National Weather Service officials confirmed Thursday that two tornadoes touched down late Wednesday in northeast Pennsylvania, causing severe damage to a major commercial district and destroying homes.
The National Weather Service in Binghamton, New York, sent teams Thursday to two counties in Pennsylvania to determine if tornadoes were part of a severe weather system that also destroyed box stores, smashed cars and left at least six people injured.
Photos and videos of the aftermath show a shopping center in Wilkes-Barre, about 110 miles (177 kilometers) north of Philadelphia, with roofs torn off, cars overturned and storefronts shattered. Similar photos surfaced Thursday morning from Granville, Franklin and Leroy townships, about 90 miles (145 kilometers) further north of Wilkes-Barre, showing collapsed structures and shattered windows.

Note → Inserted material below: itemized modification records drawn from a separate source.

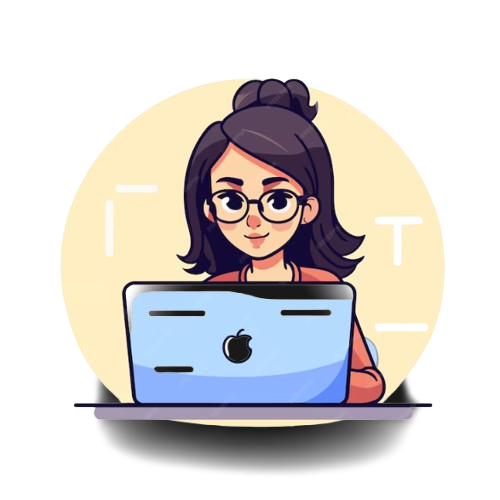
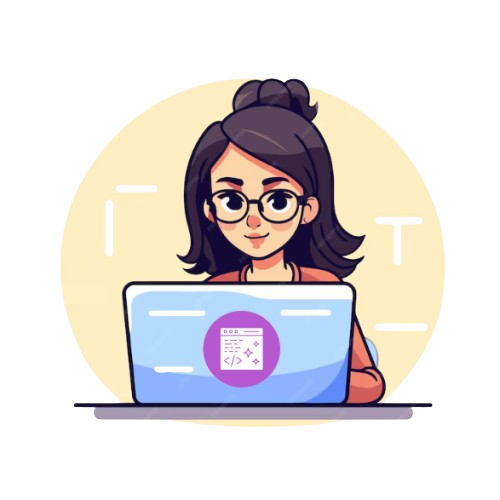
finalizacion

Changed region(s): [[0.18, 0.75, 0.84, 0.96], [0.24, 0.57, 0.72, 0.78], [0.18, 0.75, 0.24, 0.81]]

diff --git a/index.html b/index.html
@@ -13,7 +13,9 @@
     <link rel="preconnect" href="https://fonts.googleapis.com">
 <link rel="preconnect" href="https://fonts.gstatic.com" crossorigin>
 <link href="https://fonts.googleapis.com/css2?family=Bagel+Fat+One&family=Bree+Serif&display=swap" rel="stylesheet">
-
+<link rel="preconnect" href="https://fonts.googleapis.com">
+<link rel="preconnect" href="https://fonts.gstatic.com" crossorigin>
+<link href="https://fonts.googleapis.com/css2?family=Bagel+Fat+One&family=Bree+Serif&family=DM+Sans:ital,opsz,wght@0,9..40,100..1000;1,9..40,100..1000&display=swap" rel="stylesheet">
     <title>Gabr!ela | Desarrollo Web</title>
 </head>
 
@@ -30,7 +32,7 @@
                     </a>
                     <ul class="navbar-nav d-flex justify-content-center align-items-center">
                         <li class="nav-item">
-                            <a id="active" class="nav-link active" aria-current="page" href="/index.html">Home</a>
+                            <a id="active" class="nav-link" aria-current="page" href="/index.html">Home</a>
                         </li>
                         <li class="nav-item">
                             <a class="nav-link" href="#proyectos">Proyectos</a>
@@ -52,8 +54,8 @@
         <div class="hero-principal d-flex flex-column justify-content-center align-items-center">
             <img class="hero-imagen-desarrollador " src="/assets/images/chicapc.png" alt="foto-chica">
             <h1>Hola!, soy Gabriela</h1>
-            <h2>Desarrolladora Web. </h2>
-        </div>
+            <h2>Desarrolladora Web. </h2><br>
+        </div><br>
         <div class="hero-inferior">
             <img class="hero-inferior-imagen img-fluid" src="/assets/images/htmlimg.png" alt="html">
             <img class="hero-inferior-imagen img-fluid" src="/assets/images/cssimag.png" alt="css">
@@ -110,16 +112,16 @@
         <div class="contenedor">
             <h2 class="seccion-titulo">Sobre mí</h2>
             <p class="seccion-texto">
-                Programadora formandome como Tecnica Universitaria en Desarrollo Web en la Universidad Nacional de Entre Rios. Busco siempre trabajar en equipo cooperando con todos y brindando apoyo de la mejor manera posible, recibiendo de manera positiva feedbacks para así trabajar con mentorías que me ayuden a crecer profesionalmente. 
+                Hola! soy Gabriela Programadora formándome como Técnica Universitaria en Desarrollo Web en la Universidad Nacional de Entre Ríos. Busco siempre trabajar en equipo cooperando con todos y brindando apoyo de la mejor manera posible, recibiendo de manera positiva feedbacks para así trabajar con mentorías que me ayuden a crecer profesionalmente. 
 
             </p>
         </div>
     </section>
 
     <!--Contacto-->
-    <section id="contacto" class="contacto d-flex flex-column">
-        <div class="card text-center">
-            <div class="card-body">
+    <section id="contacto" class="contacto d-flex">
+        <div class="contenedor">
+            <div class="d-flex flex-column">
                 <h3 class="titulo-card">Let's get in touch</h3>
                 <p class="texto-card">Contactame para iniciar tu proyecto y lo haremos real.</p>
                 <a href="mailto:gabrielasan07@gmail.com" class="button">
@@ -131,9 +133,23 @@
         </div>
     </section>
 
-
-
-    <footer>©2025 - Site design and develop by Gabr!ela.</footer>
+<!--Pie de pagina-->
+    <footer class="d-flex flex-column align-items-center justify-content-center">
+        <img class="footer-logo" src="/assets/images/code.png" alt="code">
+        <p class="footer-texto text-center">Contáctame por mis redes sociales.</p>
+        <div class="iconos-redes-sociales d-flex flex-wrap align-items-center justify-content-center">
+            <a href="linkedin.com/in/gabrielamsanchez23" target="_blank" rel="noopener noreferrer">
+            <i class="bi bi-linkedin"></i>
+            </a>
+            <a href="https://github.com/gabrielamsanchez" target="_blank" rel="noopener noreferrer">
+            <i class="bi bi-github"></i>
+            </a>
+            <a href="mailto:gabrielasan07@gmail.com" target="_blank" rel="noopener noreferrer">
+                <i class="bi bi-envelope-at-fill"></i>
+            </a>
+        </div>
+        <p class="text-center">&#169 2025 - Site design and develop by Gabr!ela.</p>
+    </footer>
     
 
 

diff --git a/style.css b/style.css
@@ -1,11 +1,8 @@
 body{
-    font-family:'Lucida Sans', 'Lucida Sans Regular', 'Lucida Grande', 'Lucida Sans Unicode', Geneva, Verdana, sans-serif;
+    font-family: "DM Sans", serif;
     background: linear-gradient(101deg, #927DDB -28.86%, #EF98D4 101.36%);
     padding: 0;
     margin: 0;
-    display: grid;
-    min-height: 100vh;
-    grid-template-rows: auto 1fr auto;
 }
 
 .navbar{
@@ -94,11 +91,12 @@ h1{
 }
 
 .sobre-mi .contenedor{
-    max-width: 600px;
+    max-width: 500px;
     text-align: center;
     margin: 10px;
     padding: 10px;
 }
+
 .seccion-titulo{
     margin: 10px;
     padding: 10px;
@@ -145,6 +143,7 @@ h1{
     text-align: center;
 
 }
+
 .overlay p{
     font-family: "Bagel Fat One", serif;
     font-size: 20px;
@@ -181,13 +180,17 @@ h1{
 
 /*Contacto*/
 
-.card{
+.contacto .contenedor{
     background-color: white;
     border: 2px solid #EF98D4;
     border-radius: 20px;
-    height: 200px;
-    width: 600px;
+    max-width: 600px;
+    text-align: center;
+    margin: 20px;
+    padding: 40px;
 }
+
+
 .titulo-card{
     font-family: "Bagel Fat One", serif;
     font-weight: bold;
@@ -195,9 +198,10 @@ h1{
     margin: 10px;
     padding: 10px;
 }
+
 .contacto button{
     color: rgb(255, 255, 255);
-    font-family: Verdana, Geneva, Tahoma, sans-serif;
+    font-family: "DM Sans", serif;
     font-size: medium;
     background: linear-gradient(101deg, #927DDB -28.86%, #EF98D4 101.36%);
     width: 150px;
@@ -221,14 +225,58 @@ h1{
     font-size: 20px;
 }
 
+/*pie de pagina*/
 
 footer{
-    background-color: rgb(31, 27, 27);
+    min-height: 200px;
+    background:  rgb(31, 27, 27);
     color: rgb(253, 253, 253);
-    padding: 15px;
-    text-align: center;
-    margin-top: auto;
 }
+
+
+.footer-logo{
+    height: 65px;
+    width: 65px;
+    margin: 10px;
+    
+}
+
+.footer-texto{
+    font-size: 1rem;
+    padding: 10px;
+    margin: 0;
+}
+
+footer p{
+    font-size: 12px;
+    padding: 10px;
+    margin: 0;
+}
+
+.iconos-redes-sociales a{
+    width: 50px;
+    height: 50px;
+    display: flex;
+    align-items: center;
+    justify-content: center;
+    padding: 2px;
+    margin: 0;
+    transition: all 0.2s ease-in;
+
+}
+
+.iconos-redes-sociales i{
+    color: white;
+    font-size: 1.5rem;
+    transition: all 0.2s ease-in;
+}
+
+.iconos-redes-sociales a:hover i{
+    color: darkorchid;
+}
+
+
+
 
 /*Adaptable responsive*/
 @media screen and (max-width: 767px) {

The investigators' report from Wilkes-Barre said the tornado damage was consistent with an EF2-strength tornado, meaning the average wind speed reached between 111 and 135 mph. Tornadoes are categorized from EF0, which are weaker with wind speeds between 65 and 85 mph, to EF5, which are considered violent with wind speeds of more than 200 mph.
The report said winds likely hit 130 mph as the tornado traveled about half a mile after first touching down near the Wyoming Valley Mall. Investigators said "structures were sheared off near their foundation" when describing the damage.
The preliminary report from Franklin Township in Bradford County said damage there was also consistent with an EF2 tornado. More details about the path, the width and damage were expected to be released later Thursday.
In Wilkes-Barre, city and county officials had closed roads around the damaged shopping centers because of downed power lines and damage to a propane cylinder that was still leaking as of midmorning Thursday.
Luzerne County Emergency Management Agency volunteer Garrett Hittle said crews were working to stabilize the propane cylinder Thursday afternoon. Hittle said there were reports of six storm-related injuries that were not life threatening and did not require anyone to be admitted to a hospital.
Gov. Tom Wolf toured the damage with reporters and first-responders and briefly spoke about how fast storms like the one Wednesday night move. He said was working with county and state officials to determine if the storm would qualify for federal disaster aid.
Joy Frie told The (Wilkes-Barre) Citizens' Voice that staff and patrons huddled in the kitchen of the bar where she works until they could escape to another business.
"The doors were busting open. Almost everyone's cars in the parking lot were destroyed," the 18-year-old said.
In Bradford County, damage was reported in three neighboring townships, but emergency personnel said there were no reports of injuries.
Jeff Scarboro, the director of public safety and emergency management for the county, said there were about 10 homes with varying reports of damage some of which appeared to be destroyed.
"There were initial reports of entrapments with building collapses and debris, but local fire departments helped with removal from those properties," Scarboro said.
Scarboro said some of the rescues included at least one person in a wheelchair who needed help because of debris and older couples who were trapped in storm cellars by debris.
Associated Press reporter Claudia Lauer in Philadelphia contributed to this report.Copyright 2018 The Associated Press. All rights reserved. This material may not be published, broadcast, rewritten or redistributed.